Mom story: My crafting saved us
Through setbacks and struggles, Karyn Ranzau, 38, of Louisville, Kentucky, kept a positive outlook and brainstormed to change her family’s lives for the better. With grit, she turned her ribbon crafting talent into a global business.
Why I tied ribbons during trying times
Through setbacks and struggles, Karyn Ranzau, 38, of Louisville, Kentucky, kept a positive outlook and brainstormed to change her family's lives for the better. With grit, she turned her ribbon crafting talent into a global business.
By Karyn Ranzau
as told to Julie Weingarden Dubin
Ten years ago, my husband Rob and I found out that I was pregnant. We couldn't wait for this new phase in our lives. But that's when the bottom started to fall out. We learned that the factory where we both worked was closing.
We went from not worrying about money to wondering how we were going to pay for food. We decided to move from Massachusetts to Louisville, Kentucky, where I had family.
Rob was out of work for nine months when our son was born. When he started working, the jobs were commission only. Our finances were tight and a lot of meals were supplemented by our parents.
Two years later, we had a baby girl, and despite our financial stress, I longed to buy my infant daughter a pretty hair bow because she was often mistaken for a boy in her brother's hand-me-downs. I agonized over spending $12 on six colors of ribbon, hoping Rob wouldn't find out I went over our budget, but I knew I could make cute ribbons cheaper than the ones I saw at stores.
Money, stress and sickness
I've had ulcerative colitis since I was 12 and proper eating was crucial.
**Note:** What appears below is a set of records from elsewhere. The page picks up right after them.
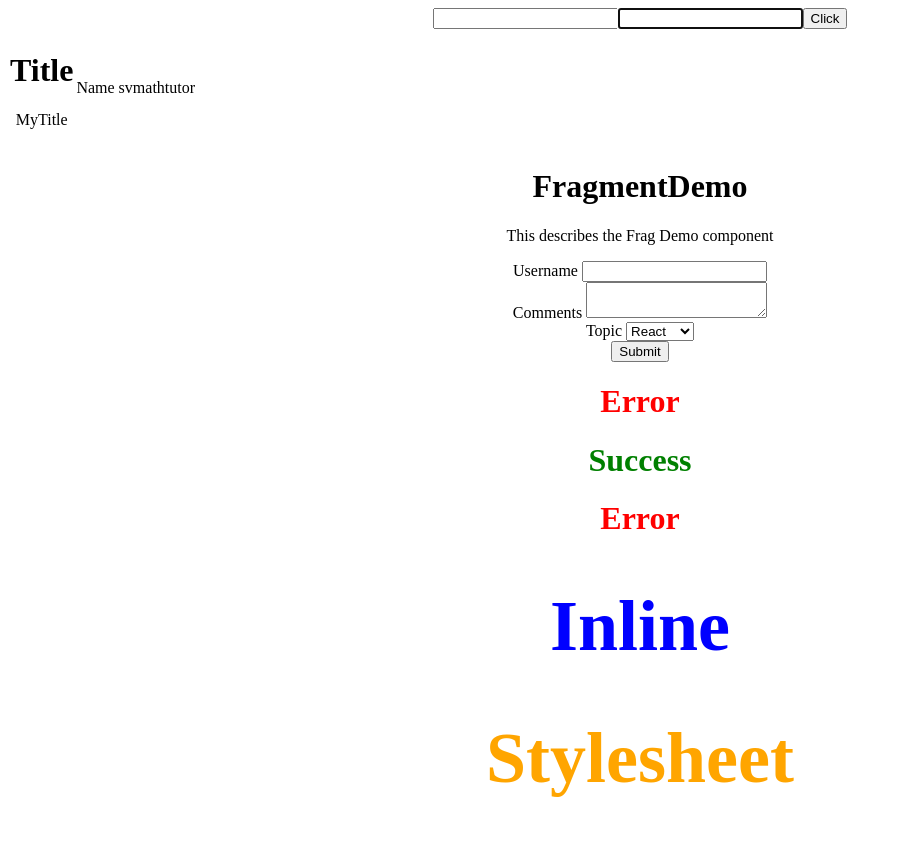
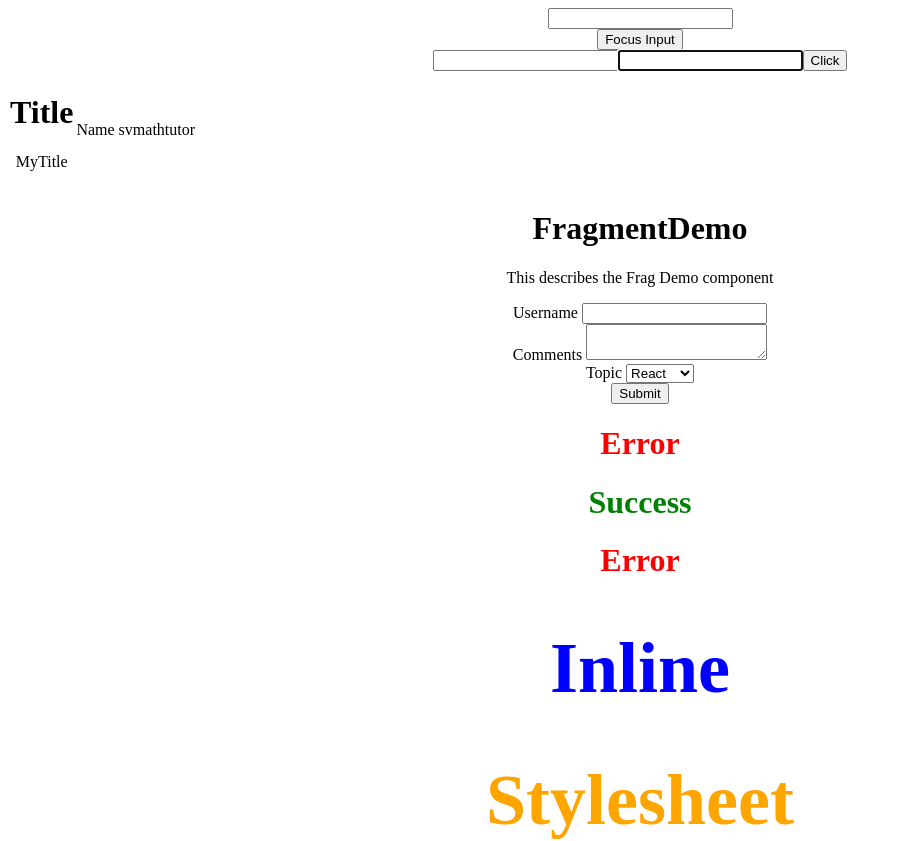
Before and after one commit to rob4abcba/ReactJS-Project, a React (Create React App) app: page / in a window 1280 px wide. Shown: the top 841 px of the page, without its empty margins (0-900 px from the left). Built offline with nearby package versions, Linux system fonts and the light colour scheme.

Commit message:
Attach Ref to Class Component

```diff
--- a/src/App.js
+++ b/src/App.js
@@ -22,6 +22,7 @@
 import Table from './components/Table';
 import ParentComp from './components/ParentComp';
 import RefsDemo from './components/RefsDemo';
+import FocusInput from './components/FocusInput';
 
 class App extends React.Component {
   constructor(props) {
@@ -49,6 +50,7 @@
   render() {
     return (
       <div className="App">
+        <FocusInput />
         <RefsDemo />
         {/* <ParentComp /> */}
         <Table />
--- /dev/null
+++ b/src/components/FocusInput.js
@@ -0,0 +1,25 @@
+import React, { Component } from 'react'
+import Input from './Input'
+
+class FocusInput extends Component {
+    constructor(props) {
+        super(props)
+        this.componentRef = React.createRef()
+    }
+
+    clickHandler = () => {
+        // focusInput method is defined in Input.js
+        this.componentRef.current.focusInput()
+    }
+
+    render() {
+        return (
+            <div>
+                <Input ref={this.componentRef}/>
+                <button onClick={this.clickHandler}>Focus Input</button>
+            </div>
+        )
+    }
+}
+
+export default FocusInput
--- /dev/null
+++ b/src/components/Input.js
@@ -0,0 +1,22 @@
+import React, { Component } from 'react'
+
+class Input extends Component {
+    constructor(props) {
+        super(props)
+        this.inputRef = React.createRef()
+    }
+
+    focusInput() {
+        this.inputRef.current.focus()
+    }
+
+    render() {
+        return (
+            <div>
+                <input type="text" ref={this.inputRef} />
+            </div>
+        )
+    }
+}
+
+export default Input
```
With our limited budget, we were dealing with cheaper foods and not a lot of fresh produce. My condition got worse. My treatments of steroids, combined with two pregnancies and poor eating habits left me with about 100 extra pounds.
When I was 33, I was diagnosed with rheumatoid arthritis. The doctors found a treatment that treated both the ulcerative colitis and arthritis together. When the joint problems were under control, I was able to start walking a little every day. Our parents helped with the food budget so we could upgrade our eating habits. Our generous friends had us over for dinner often.
It took 2 ½ years, but with the ulcerative colitis under control and no joint pain, I lost 85 pounds.
Building a bow business
While trying to get my health back on track, I created hair bows. I posted pictures online, approached stores in Louisville, showed off my designs at craft shows, and before I knew it I was filling orders. I just kept making bows until my fingers hurt. It was like I knew the bows would turn our lives around.
The demand for my bows grew to the point that I couldn't keep up with it. I needed a way to create the bows faster so that other people could help make them. My background as a structural design engineer came into play. I figured out the angles needed and designed my first template. We used them for a while and then realized we should be selling the templates instead of the bows! From that point I applied for patents and found a manufacturer. With the bows still selling really well, we were able to get small business loans to help with the cost of the minimum order.
Today, my kids are ages 9 and 7 and I own 2,500 rolls of ribbon and an international manufacturing company, Little Pink Ladybug. I don't make many bows anymore -- I teach people how to make them themselves with a craft kit I invented. That $12 ribbon I almost didn't buy was the best money I ever spent.
Every minute with your children is precious. The secret to happiness is family and friends. Things will never be perfect, but your outlook changes everything.